The Short Story Genre: (a phenomenon of the Romantic age)
* A deft, intense depiction of a single dramatic action. In an flash, the whole universe is unveiled.
* “The Black Cat” appeared first in Graham’s Magazine, a publication with a mass market circulation.
* “The Black Cat” and other Poe stories inspired a new fascination with the criminal masterminds loose in the rapidly expanding cities of the Industrial Revolution. Arthur Conan Doyle would use Poe's model to invent Sherlock Holmes.
* Poe also pioneered new literary devices which would be exploited by writers who followed him.
*The Unreliable Narrator: We are limited to the point of view of someone who might be untruthful for a variety of reasons.
*The unreliable narrator may be:
* Openly lying
* Deliberately omitting important information
* Distorting the truth
* Could he/she be repressing the truth or even hallucinating
* Piecing together the truth requires an imaginative detective who sifts all the information skeptically and searches for slips, omissions or deliberate distortions which might reveal the truth. Look for misplaced emphasis or unusual diction.
* Poe discovered how useful this literary tool is to provide sub-text. To read Poe well, you must interpret the evidence and construct your own understanding of the narrator.
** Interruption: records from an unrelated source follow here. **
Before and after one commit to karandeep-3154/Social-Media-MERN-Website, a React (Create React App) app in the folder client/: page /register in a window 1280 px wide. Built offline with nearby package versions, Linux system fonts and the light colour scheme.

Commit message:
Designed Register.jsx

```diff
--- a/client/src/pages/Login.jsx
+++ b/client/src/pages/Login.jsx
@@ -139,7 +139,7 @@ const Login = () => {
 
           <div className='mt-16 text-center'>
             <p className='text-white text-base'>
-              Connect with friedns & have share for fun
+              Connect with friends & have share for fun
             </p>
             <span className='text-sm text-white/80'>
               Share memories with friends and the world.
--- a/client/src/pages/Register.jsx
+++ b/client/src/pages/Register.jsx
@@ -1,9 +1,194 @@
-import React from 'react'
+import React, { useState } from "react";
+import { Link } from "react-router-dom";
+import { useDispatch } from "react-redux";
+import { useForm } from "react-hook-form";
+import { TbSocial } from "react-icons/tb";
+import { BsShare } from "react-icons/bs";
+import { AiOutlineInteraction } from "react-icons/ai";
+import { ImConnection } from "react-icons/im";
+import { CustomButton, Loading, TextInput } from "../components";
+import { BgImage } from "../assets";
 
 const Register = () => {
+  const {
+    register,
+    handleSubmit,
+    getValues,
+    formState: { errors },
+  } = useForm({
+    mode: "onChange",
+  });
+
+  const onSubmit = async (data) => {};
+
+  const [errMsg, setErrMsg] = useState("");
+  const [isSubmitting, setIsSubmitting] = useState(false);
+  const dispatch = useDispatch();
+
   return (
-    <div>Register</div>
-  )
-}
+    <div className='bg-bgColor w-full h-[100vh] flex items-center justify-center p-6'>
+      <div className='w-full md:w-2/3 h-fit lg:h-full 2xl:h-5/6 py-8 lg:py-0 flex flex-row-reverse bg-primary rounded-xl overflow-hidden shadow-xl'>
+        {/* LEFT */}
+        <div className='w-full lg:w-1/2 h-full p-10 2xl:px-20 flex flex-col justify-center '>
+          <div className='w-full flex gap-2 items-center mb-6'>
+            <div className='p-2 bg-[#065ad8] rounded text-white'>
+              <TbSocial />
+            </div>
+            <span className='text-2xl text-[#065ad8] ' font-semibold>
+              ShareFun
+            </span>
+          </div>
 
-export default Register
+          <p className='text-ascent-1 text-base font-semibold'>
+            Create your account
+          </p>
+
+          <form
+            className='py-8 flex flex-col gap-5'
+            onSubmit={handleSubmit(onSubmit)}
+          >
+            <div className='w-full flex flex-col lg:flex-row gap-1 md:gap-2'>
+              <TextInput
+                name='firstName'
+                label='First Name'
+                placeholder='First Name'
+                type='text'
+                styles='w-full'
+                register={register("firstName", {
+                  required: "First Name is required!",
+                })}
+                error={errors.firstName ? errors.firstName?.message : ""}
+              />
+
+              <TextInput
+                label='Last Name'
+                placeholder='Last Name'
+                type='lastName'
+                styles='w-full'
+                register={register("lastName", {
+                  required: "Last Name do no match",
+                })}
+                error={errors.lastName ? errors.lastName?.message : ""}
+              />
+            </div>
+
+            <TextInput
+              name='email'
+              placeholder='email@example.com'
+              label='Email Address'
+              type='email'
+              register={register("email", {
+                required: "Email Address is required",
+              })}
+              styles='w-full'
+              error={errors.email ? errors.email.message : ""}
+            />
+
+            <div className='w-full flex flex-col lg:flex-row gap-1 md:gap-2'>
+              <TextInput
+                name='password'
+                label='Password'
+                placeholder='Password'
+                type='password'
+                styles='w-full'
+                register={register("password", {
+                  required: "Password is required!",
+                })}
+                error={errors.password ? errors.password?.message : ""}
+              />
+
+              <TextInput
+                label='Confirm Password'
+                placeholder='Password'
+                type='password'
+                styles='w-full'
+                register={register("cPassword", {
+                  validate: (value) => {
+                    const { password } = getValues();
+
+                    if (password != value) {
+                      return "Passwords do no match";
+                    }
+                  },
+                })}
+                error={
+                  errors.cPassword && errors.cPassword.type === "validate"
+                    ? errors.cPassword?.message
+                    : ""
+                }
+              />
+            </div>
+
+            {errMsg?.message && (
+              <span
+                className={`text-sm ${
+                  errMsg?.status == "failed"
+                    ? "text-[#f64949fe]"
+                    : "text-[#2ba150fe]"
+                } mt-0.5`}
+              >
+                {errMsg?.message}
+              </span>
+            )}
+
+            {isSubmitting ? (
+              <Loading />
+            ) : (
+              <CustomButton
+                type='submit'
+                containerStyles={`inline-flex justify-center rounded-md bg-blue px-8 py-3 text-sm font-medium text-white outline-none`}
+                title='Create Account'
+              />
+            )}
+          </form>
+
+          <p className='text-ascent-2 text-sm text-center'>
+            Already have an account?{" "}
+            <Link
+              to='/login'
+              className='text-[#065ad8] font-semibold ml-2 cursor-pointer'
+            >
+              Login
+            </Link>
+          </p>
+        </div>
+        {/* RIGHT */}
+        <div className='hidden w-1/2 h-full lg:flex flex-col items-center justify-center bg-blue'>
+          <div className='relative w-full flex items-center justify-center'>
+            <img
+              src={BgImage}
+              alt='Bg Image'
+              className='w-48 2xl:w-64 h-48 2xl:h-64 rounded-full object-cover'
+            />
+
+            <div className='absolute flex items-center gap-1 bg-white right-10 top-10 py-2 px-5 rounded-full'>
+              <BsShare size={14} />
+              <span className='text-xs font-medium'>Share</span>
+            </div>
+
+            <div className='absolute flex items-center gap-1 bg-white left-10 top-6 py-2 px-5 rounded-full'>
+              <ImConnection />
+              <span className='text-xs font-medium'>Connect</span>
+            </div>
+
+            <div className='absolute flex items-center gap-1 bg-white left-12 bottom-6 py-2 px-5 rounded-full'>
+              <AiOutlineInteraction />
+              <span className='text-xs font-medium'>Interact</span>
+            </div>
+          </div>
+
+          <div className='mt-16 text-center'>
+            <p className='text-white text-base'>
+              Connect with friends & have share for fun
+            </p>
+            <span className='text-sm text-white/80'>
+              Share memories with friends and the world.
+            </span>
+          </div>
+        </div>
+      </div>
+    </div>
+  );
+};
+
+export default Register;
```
Write a story using the first person unreliable narrator and the Poe Vocabulary list. Create a diabolical character who, like Poe’s narrator, faces judgment and is taking this opportunity to tell his side of the story.